As diagnoses of autism have risen, so too have autistic characters in literature. Tasha Robinson explains how an "intelligent outsider's view of humanity" has led to a growing number of autistic characters in young adult fiction.

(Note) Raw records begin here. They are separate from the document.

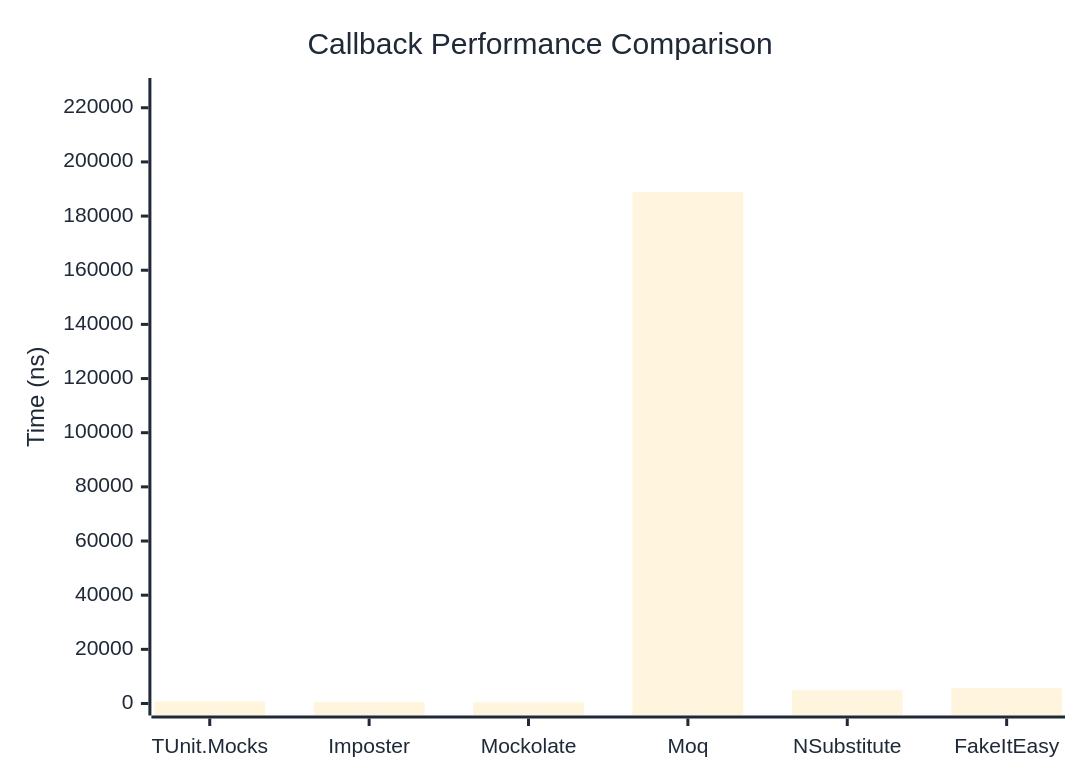
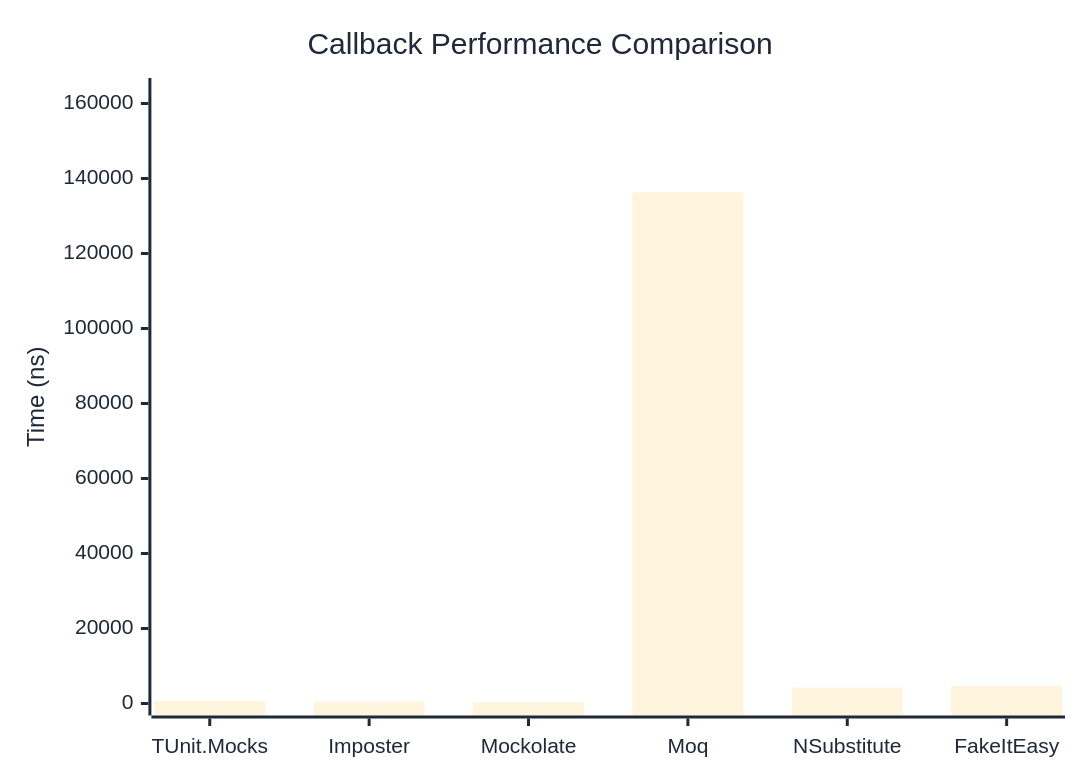
The first of 2 diagrams in docs/docs/benchmarks/mocks/Callback.md (thomhurst/TUnit), drawn with Mermaid before and after one commit. The commit also changed other lines of this file and 14 other files, not shown here.

````diff
--- a/docs/docs/benchmarks/mocks/Callback.md
+++ b/docs/docs/benchmarks/mocks/Callback.md
@@ -30,27 +30,27 @@
 ```mermaid
 %%{init: {
   'theme':'base',
   'themeVariables': {
     'primaryColor': '#2563eb',
     'primaryTextColor': '#1f2937',
     'primaryBorderColor': '#1e40af',
     'lineColor': '#6b7280',
     'secondaryColor': '#7c3aed',
     'tertiaryColor': '#dc2626',
     'background': '#ffffff',
     'pie1': '#2563eb',
     'pie2': '#7c3aed',
     'pie3': '#dc2626',
     'pie4': '#f59e0b',
     'pie5': '#10b981',
     'pie6': '#06b6d4',
     'pie7': '#ec4899',
     'pie8': '#6366f1'
   }
 }}%%
 xychart-beta
   title "Callback Performance Comparison"
   x-axis ["TUnit.Mocks", "Imposter", "Mockolate", "Moq", "NSubstitute", "FakeItEasy"]
-  y-axis "Time (ns)" 0 --> 226557
-  bar [758.7, 514.2, 404.1, 188797.2, 4930, 5657.7]
+  y-axis "Time (ns)" 0 --> 163598
+  bar [669, 483, 350.3, 136330.9, 4233.5, 4645.5]
 ```
````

Since Mark Haddon's The Curious Incident of the Dog in the Night-Time became a worldwide best-seller in 2003, there has been a rising wave of novels like Colin Fischer, written from autistic characters' perspectives or closely focused on their worldviews. Some of the boom can be attributed to increasing public curiosity about autism: As autism diagnoses have risen, more funding and research have been devoted to its causes, and public awareness of autism-spectrum conditions like Asperger's syndrome has increased dramatically. The mysteries behind autism make it an evocative topic — and ambiguity leaves room for writers to romanticize, theorize or appropriate at will.